* _WHAT NEEDS TO BE DONE_:
Report only the number of lines in this material that include "README".

* _PROVIDED DATA_:
· · · · ·

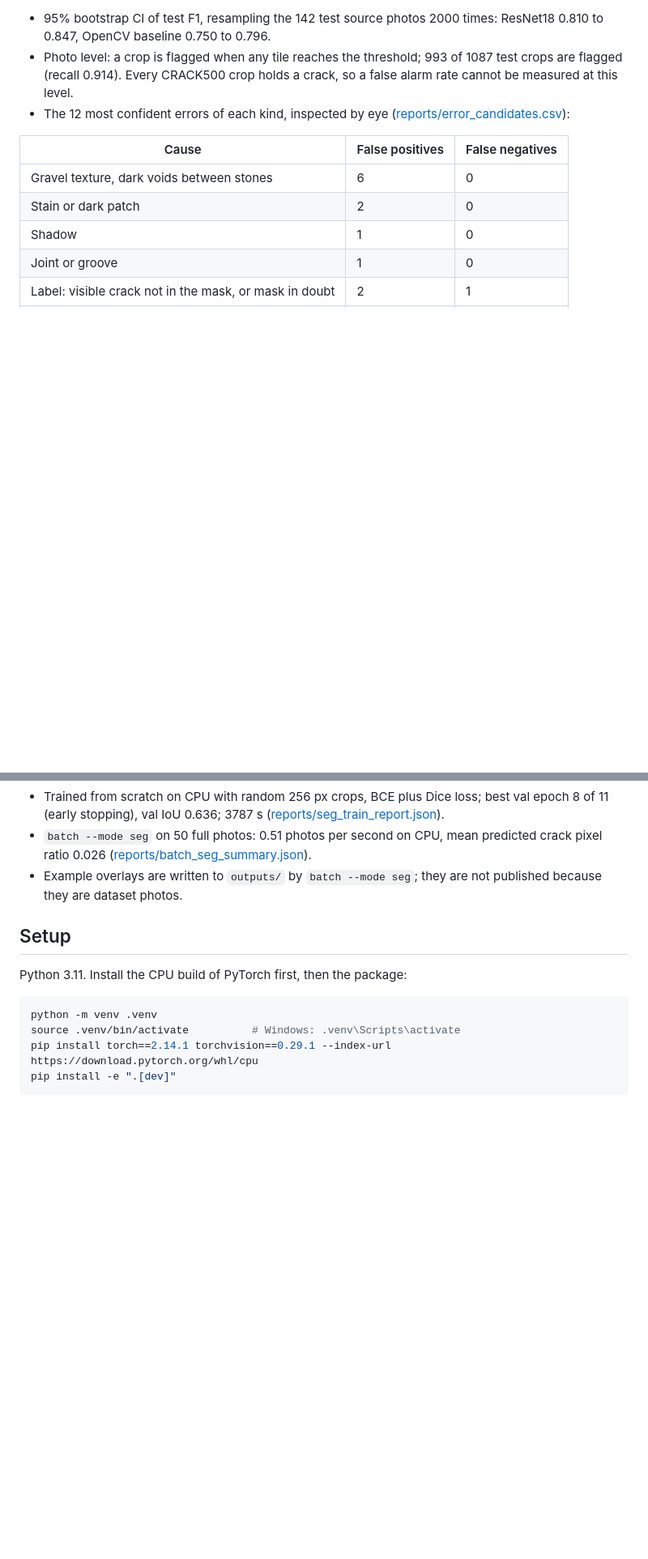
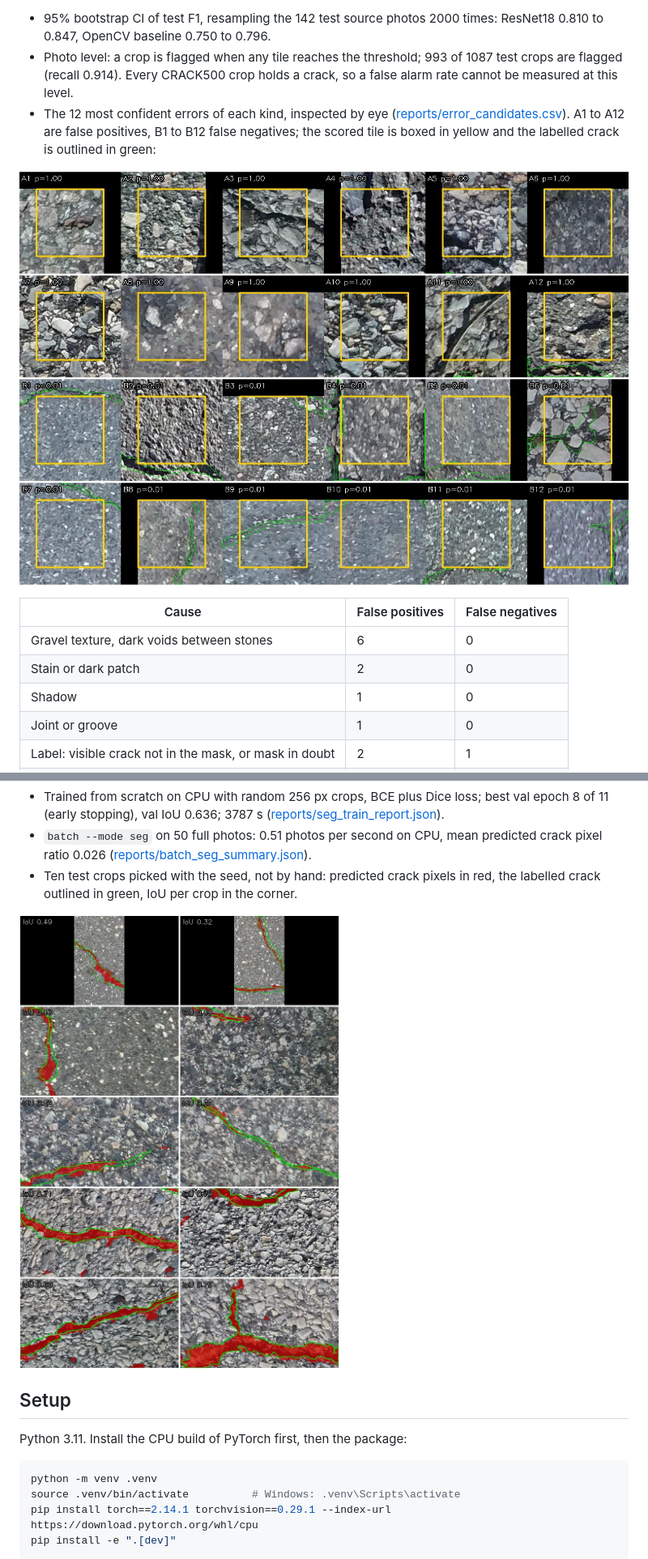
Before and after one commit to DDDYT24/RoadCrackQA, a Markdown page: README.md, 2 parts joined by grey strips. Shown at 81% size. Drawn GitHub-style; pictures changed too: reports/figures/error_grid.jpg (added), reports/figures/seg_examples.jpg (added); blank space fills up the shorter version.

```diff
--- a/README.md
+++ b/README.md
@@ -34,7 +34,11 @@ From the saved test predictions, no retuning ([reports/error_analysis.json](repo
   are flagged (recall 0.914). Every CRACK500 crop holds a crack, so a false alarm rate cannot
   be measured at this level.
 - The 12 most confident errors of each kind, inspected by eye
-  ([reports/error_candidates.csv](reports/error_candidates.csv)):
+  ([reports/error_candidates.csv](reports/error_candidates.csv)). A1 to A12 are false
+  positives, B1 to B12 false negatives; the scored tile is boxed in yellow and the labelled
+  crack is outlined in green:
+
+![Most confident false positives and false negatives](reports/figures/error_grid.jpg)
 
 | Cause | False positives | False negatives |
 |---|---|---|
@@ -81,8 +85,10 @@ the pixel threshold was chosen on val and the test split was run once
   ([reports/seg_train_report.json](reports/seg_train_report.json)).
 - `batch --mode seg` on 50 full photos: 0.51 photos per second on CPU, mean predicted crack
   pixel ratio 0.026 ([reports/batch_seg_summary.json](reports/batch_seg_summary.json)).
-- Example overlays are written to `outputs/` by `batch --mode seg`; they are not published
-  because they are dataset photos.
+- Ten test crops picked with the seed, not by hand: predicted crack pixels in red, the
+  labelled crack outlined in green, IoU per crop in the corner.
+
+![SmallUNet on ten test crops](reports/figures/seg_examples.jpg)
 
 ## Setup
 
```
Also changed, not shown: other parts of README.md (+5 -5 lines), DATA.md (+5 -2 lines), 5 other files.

· · · · ·

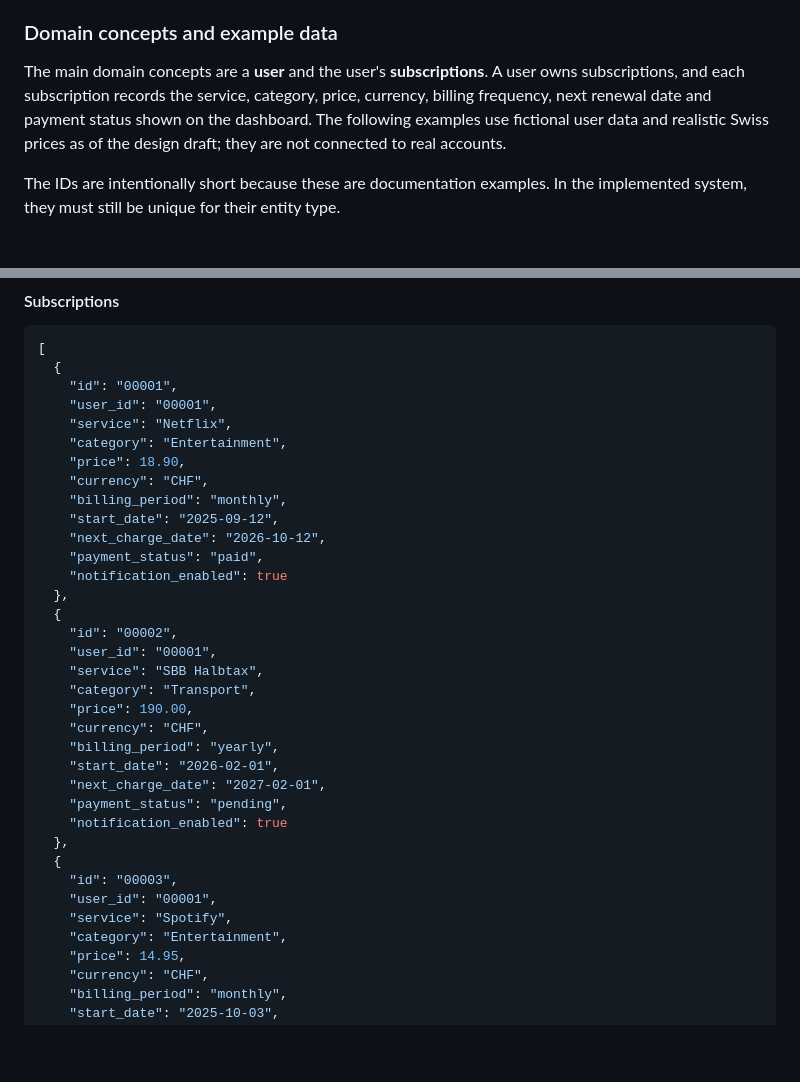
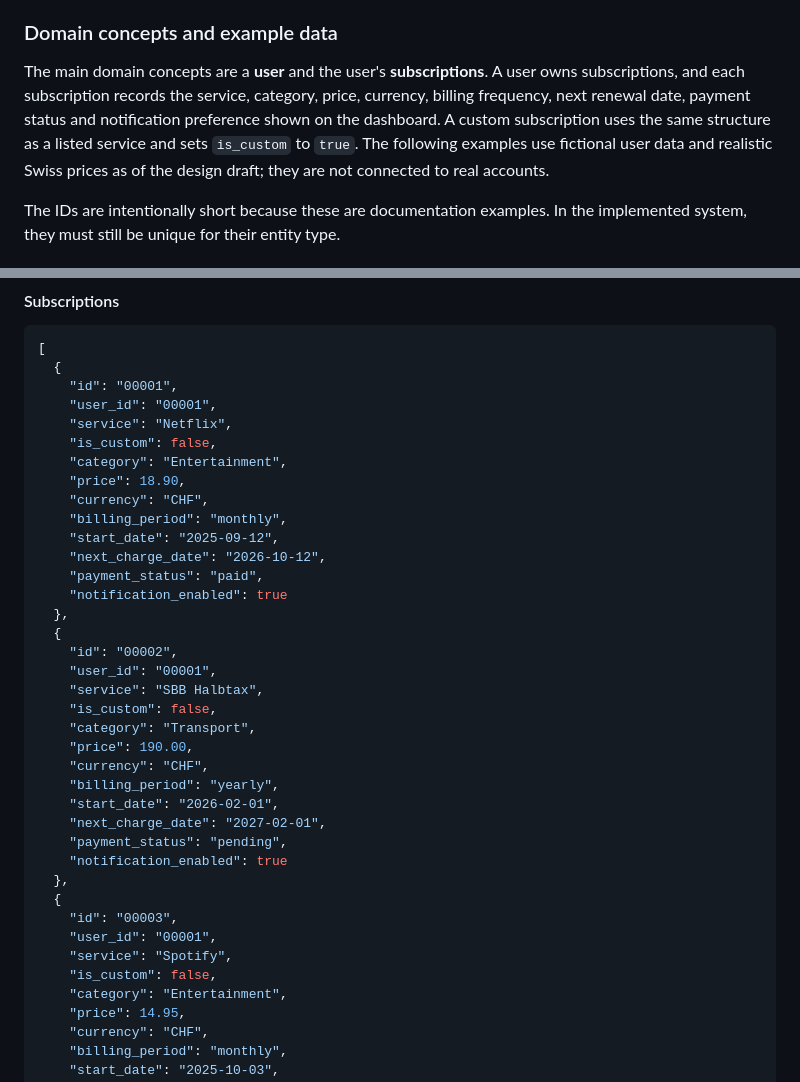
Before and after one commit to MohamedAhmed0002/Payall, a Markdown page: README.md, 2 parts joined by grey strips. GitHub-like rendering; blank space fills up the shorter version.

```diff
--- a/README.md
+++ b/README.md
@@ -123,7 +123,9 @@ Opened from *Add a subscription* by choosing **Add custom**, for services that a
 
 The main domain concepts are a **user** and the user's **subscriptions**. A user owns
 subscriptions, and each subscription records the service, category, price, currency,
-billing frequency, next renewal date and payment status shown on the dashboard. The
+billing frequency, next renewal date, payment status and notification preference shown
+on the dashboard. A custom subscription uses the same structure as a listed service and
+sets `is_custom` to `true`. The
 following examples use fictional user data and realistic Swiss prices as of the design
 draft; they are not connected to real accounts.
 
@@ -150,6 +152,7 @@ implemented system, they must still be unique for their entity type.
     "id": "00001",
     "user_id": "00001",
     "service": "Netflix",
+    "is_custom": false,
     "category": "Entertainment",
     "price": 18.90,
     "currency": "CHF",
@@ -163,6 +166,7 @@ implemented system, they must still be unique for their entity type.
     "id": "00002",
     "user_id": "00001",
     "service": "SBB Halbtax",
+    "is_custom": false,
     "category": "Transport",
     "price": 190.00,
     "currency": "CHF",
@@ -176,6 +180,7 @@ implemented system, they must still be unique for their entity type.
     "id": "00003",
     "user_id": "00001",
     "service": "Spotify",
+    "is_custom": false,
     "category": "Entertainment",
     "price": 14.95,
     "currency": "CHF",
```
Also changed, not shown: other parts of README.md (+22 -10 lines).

· · · · ·

* _ANSWER SPACE_:
8